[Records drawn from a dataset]
++++

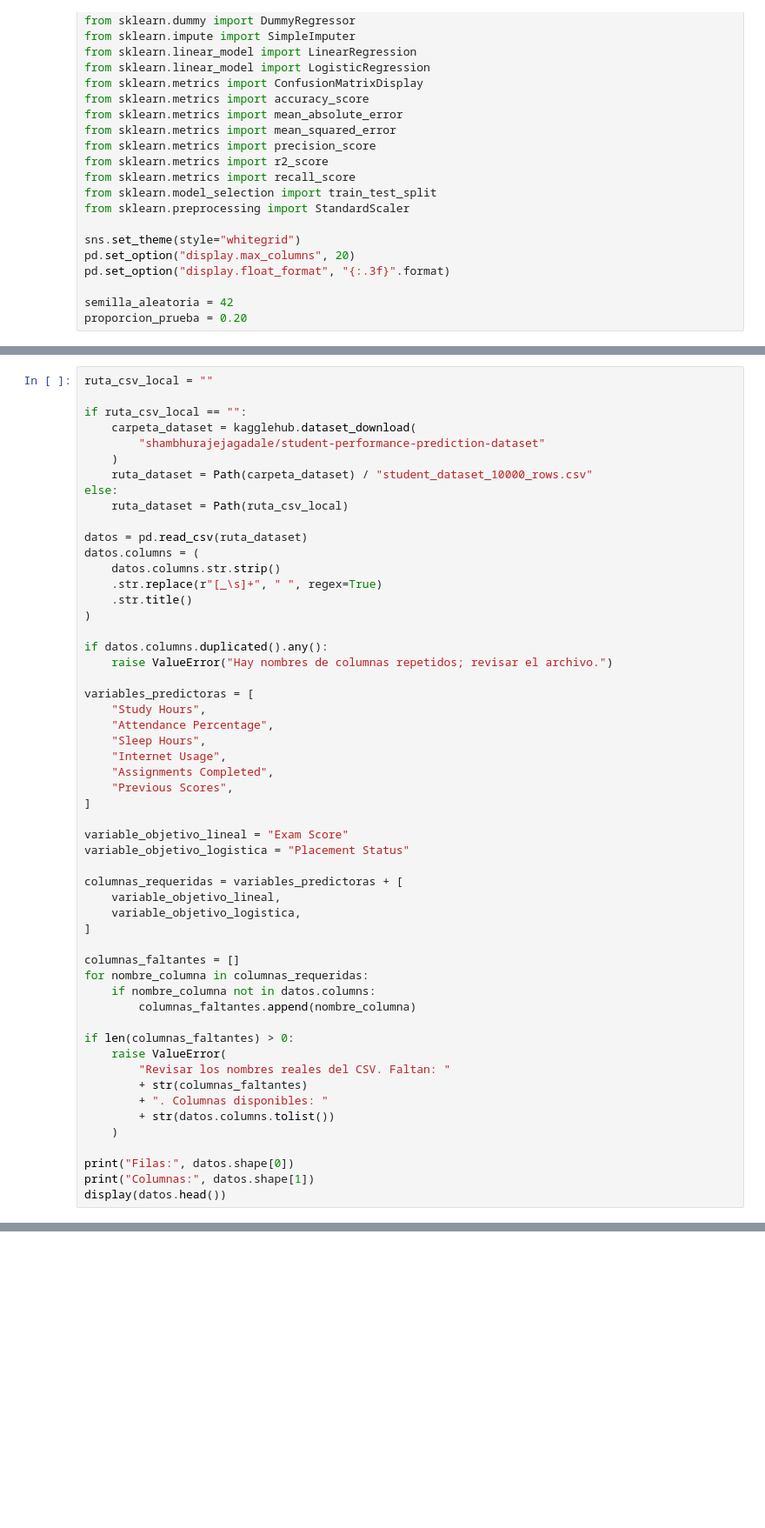
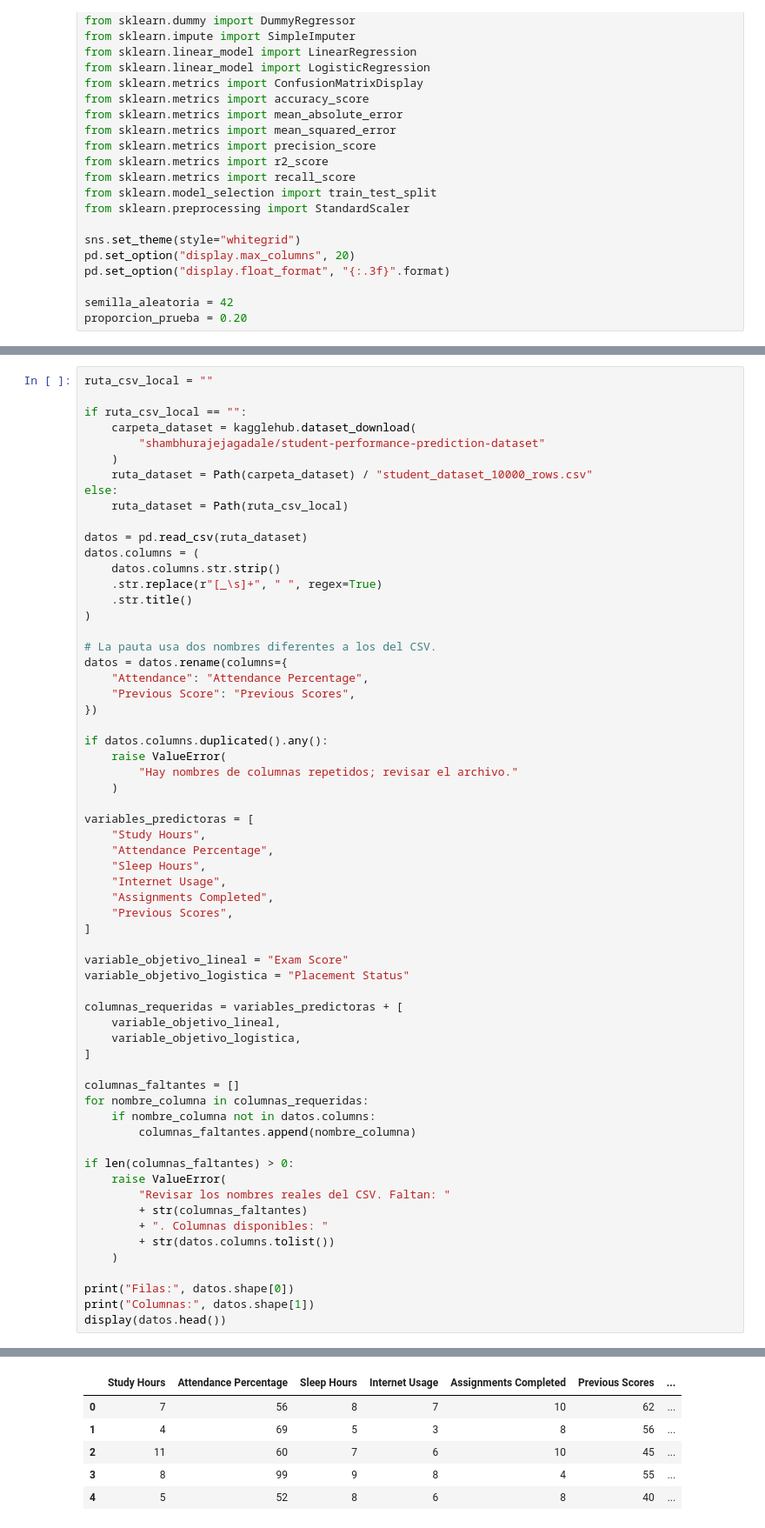
Before and after one commit to CapitanPio/tareasofi, a Jupyter notebook: reporte_rendimiento_estudiantil.ipynb, the cells around one changed output, grey strips where cells are left out. Shown at 87% size. Cells and saved outputs as stored; diff of their text form; blank space fills up the shorter version.

```diff
--- a/reporte_rendimiento_estudiantil.ipynb
+++ b/reporte_rendimiento_estudiantil.ipynb
@@ -77,8 +77,16 @@ datos.columns = (
     .str.title()
 )
 
+# La pauta usa dos nombres diferentes a los del CSV.
+datos = datos.rename(columns={
+    "Attendance": "Attendance Percentage",
+    "Previous Score": "Previous Scores",
+})
+
 if datos.columns.duplicated().any():
-    raise ValueError("Hay nombres de columnas repetidos; revisar el archivo.")
+    raise ValueError(
+        "Hay nombres de columnas repetidos; revisar el archivo."
+    )
 
 variables_predictoras = [
     "Study Hours",
@@ -113,3 +121,4 @@ if len(columnas_faltantes) > 0:
 print("Filas:", datos.shape[0])
 print("Columnas:", datos.shape[1])
 display(datos.head())
+# %% [output]
@@ -116,3 +128,9 @@ display(datos.head())
+|  | Study Hours | Attendance Percentage | Sleep Hours | Internet Usage | Assignments Completed | Previous Scores | ... |
+| 0 | 7 | 56 | 8 | 7 | 10 | 62 | ... |
+| 1 | 4 | 69 | 5 | 3 | 8 | 56 | ... |
+| 2 | 11 | 60 | 7 | 6 | 10 | 45 | ... |
+| 3 | 8 | 99 | 9 | 8 | 4 | 55 | ... |
+| 4 | 5 | 52 | 8 | 6 | 8 | 40 | ... |
 # %% [markdown]
 ## 3. Exploración básica antes de limpiar
 
```
Also changed, not shown: parts of 34 cells of this notebook, 2 other files.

++++

The records are to be retyped in full and exactly, with no image carried over.

Before and after one commit to CapitanPio/tareasofi, a Jupyter notebook: reporte_rendimiento_estudiantil.ipynb, the cells around one changed output, grey strips where cells are left out. Shown at 87% size. Cells and saved outputs as stored; diff of their text form; blank space fills up the shorter version.

```diff
--- a/reporte_rendimiento_estudiantil.ipynb
+++ b/reporte_rendimiento_estudiantil.ipynb
@@ -77,8 +77,16 @@ datos.columns = (
     .str.title()
 )
 
+# La pauta usa dos nombres diferentes a los del CSV.
+datos = datos.rename(columns={
+    "Attendance": "Attendance Percentage",
+    "Previous Score": "Previous Scores",
+})
+
 if datos.columns.duplicated().any():
-    raise ValueError("Hay nombres de columnas repetidos; revisar el archivo.")
+    raise ValueError(
+        "Hay nombres de columnas repetidos; revisar el archivo."
+    )
 
 variables_predictoras = [
     "Study Hours",
@@ -113,3 +121,4 @@ if len(columnas_faltantes) > 0:
 print("Filas:", datos.shape[0])
 print("Columnas:", datos.shape[1])
 display(datos.head())
+# %% [output]
@@ -116,3 +128,9 @@ display(datos.head())
+|  | Study Hours | Attendance Percentage | Sleep Hours | Internet Usage | Assignments Completed | Previous Scores | ... |
+| 0 | 7 | 56 | 8 | 7 | 10 | 62 | ... |
+| 1 | 4 | 69 | 5 | 3 | 8 | 56 | ... |
+| 2 | 11 | 60 | 7 | 6 | 10 | 45 | ... |
+| 3 | 8 | 99 | 9 | 8 | 4 | 55 | ... |
+| 4 | 5 | 52 | 8 | 6 | 8 | 40 | ... |
 # %% [markdown]
 ## 3. Exploración básica antes de limpiar
 
```
Also changed, not shown: parts of 34 cells of this notebook, 2 other files.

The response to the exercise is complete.